However, there are good days, many of them and those good days are a product of two things. Scheduling the day and following my routine. I work best when I am less “free”. By that I mean, if I know exactly what I need to do at each hour of the day from waking to when I go to sleep, this includes resting, then, I am more likely to follow through with my schedule. In his book, Can’t Hurt Me, David Goggins issues ten challenges to improve one’s own life through your own actions. One of the challenges is to start scheduling your entire day so you can realize how much time you really have, how much time you actually waste and how you can always find time to do the things you want to do. This has been incredibly helpful. Goggins suggests starting this process by taking small steps. This is true with most things. First, simply block out the time that is dedicated to priority items, such as work or school. Once that is scheduled in, one can see what time periods are “empty”. Pockets of time prior to or after the priority items. The second step is then to fill out these “empty” spots with things that you want to do. Goggins says to start simply by scheduling a 20-minute block of time dedicated to a specific want, where you are completely focused on that want for that period of time. Over time, that block can grow and change and each night, you schedule your next day in several blocks of time and one comes to an understanding of how much time they really have and how best to use it.
Scheduling has helped with my procrastination. If I was “free”, meaning I simply had a checklist of things I wanted to do today, I often found myself wasting the day and then trying to cram in my checklist in the evening when I’m tired and lazy. Such a combination often resulted in failure. However, by starting early in the morning and making use of my day, evenings can be more relaxing and I can be at ease, having done the things I wanted to do.
Laziness is still an issue. Which is why a routine is so important. Laziness can be countered by being almost in a robotic state, where one can dial in and focus on their daily routine and start to act without allowing the mind to interfere. Of course, this doesn’t work every day.
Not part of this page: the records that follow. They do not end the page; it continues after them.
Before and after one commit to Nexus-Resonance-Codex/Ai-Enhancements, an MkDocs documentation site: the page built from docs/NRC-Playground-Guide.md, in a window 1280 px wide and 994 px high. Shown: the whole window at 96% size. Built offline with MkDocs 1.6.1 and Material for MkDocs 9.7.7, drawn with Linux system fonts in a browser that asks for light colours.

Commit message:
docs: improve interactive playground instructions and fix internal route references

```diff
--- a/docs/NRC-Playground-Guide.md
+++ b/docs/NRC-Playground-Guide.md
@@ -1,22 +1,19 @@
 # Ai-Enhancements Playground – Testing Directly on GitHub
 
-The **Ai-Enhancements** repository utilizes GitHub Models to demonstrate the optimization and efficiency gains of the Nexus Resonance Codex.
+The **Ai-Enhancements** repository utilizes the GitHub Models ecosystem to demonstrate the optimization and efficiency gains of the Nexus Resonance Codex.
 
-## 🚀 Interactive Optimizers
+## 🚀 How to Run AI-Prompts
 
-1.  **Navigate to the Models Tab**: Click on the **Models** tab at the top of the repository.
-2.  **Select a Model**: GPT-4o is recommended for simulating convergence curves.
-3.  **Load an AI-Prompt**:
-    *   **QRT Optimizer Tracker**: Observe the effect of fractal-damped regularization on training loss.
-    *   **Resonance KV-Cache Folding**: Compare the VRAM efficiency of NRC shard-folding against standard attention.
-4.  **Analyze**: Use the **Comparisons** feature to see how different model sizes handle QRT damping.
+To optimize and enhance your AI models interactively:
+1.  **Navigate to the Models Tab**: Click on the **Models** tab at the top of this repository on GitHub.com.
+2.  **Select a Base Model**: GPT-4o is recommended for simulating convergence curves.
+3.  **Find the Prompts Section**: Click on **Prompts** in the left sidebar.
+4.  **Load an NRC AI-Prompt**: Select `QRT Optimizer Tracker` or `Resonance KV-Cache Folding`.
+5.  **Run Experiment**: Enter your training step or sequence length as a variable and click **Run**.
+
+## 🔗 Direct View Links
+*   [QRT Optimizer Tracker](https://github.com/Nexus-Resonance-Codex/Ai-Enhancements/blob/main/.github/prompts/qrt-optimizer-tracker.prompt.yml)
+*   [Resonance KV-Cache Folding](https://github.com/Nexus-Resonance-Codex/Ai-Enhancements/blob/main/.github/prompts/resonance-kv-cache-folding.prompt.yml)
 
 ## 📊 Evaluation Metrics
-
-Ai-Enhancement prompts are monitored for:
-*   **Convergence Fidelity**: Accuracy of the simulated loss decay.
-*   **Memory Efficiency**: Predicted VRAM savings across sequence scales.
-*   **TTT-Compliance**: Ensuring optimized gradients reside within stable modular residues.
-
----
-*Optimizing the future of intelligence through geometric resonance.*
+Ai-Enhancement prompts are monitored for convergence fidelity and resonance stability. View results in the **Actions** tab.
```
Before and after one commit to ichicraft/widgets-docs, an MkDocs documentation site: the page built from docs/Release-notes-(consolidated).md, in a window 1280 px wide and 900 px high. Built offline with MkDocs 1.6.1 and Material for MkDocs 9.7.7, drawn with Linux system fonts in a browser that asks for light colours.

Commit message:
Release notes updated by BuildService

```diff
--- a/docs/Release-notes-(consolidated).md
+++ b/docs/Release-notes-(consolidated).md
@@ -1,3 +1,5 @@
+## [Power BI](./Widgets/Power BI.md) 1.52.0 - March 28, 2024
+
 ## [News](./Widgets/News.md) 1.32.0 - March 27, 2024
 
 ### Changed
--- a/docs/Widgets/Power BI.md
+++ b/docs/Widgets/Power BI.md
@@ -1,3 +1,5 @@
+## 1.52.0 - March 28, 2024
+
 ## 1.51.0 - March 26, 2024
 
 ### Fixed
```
Resistance wins every now and then but most of the days, I am able to overcome my impulse to do nothing and follow my routine.
Routine and schedule also have an additional benefit. Simply, you can see what you were supposed to do today. If you fail, you can see what you failed at and you can pinpoint the exact part of your routine or schedule where you got off the path. You can also remember the train of thought that made you get off. Reflecting on such things, you can do better next time, see the warning signs coming, know the moment of weakness is approaching and that resistance is fighting back. Here, by saying disciplined, tuning out the mind, and following your routine, you can win the day.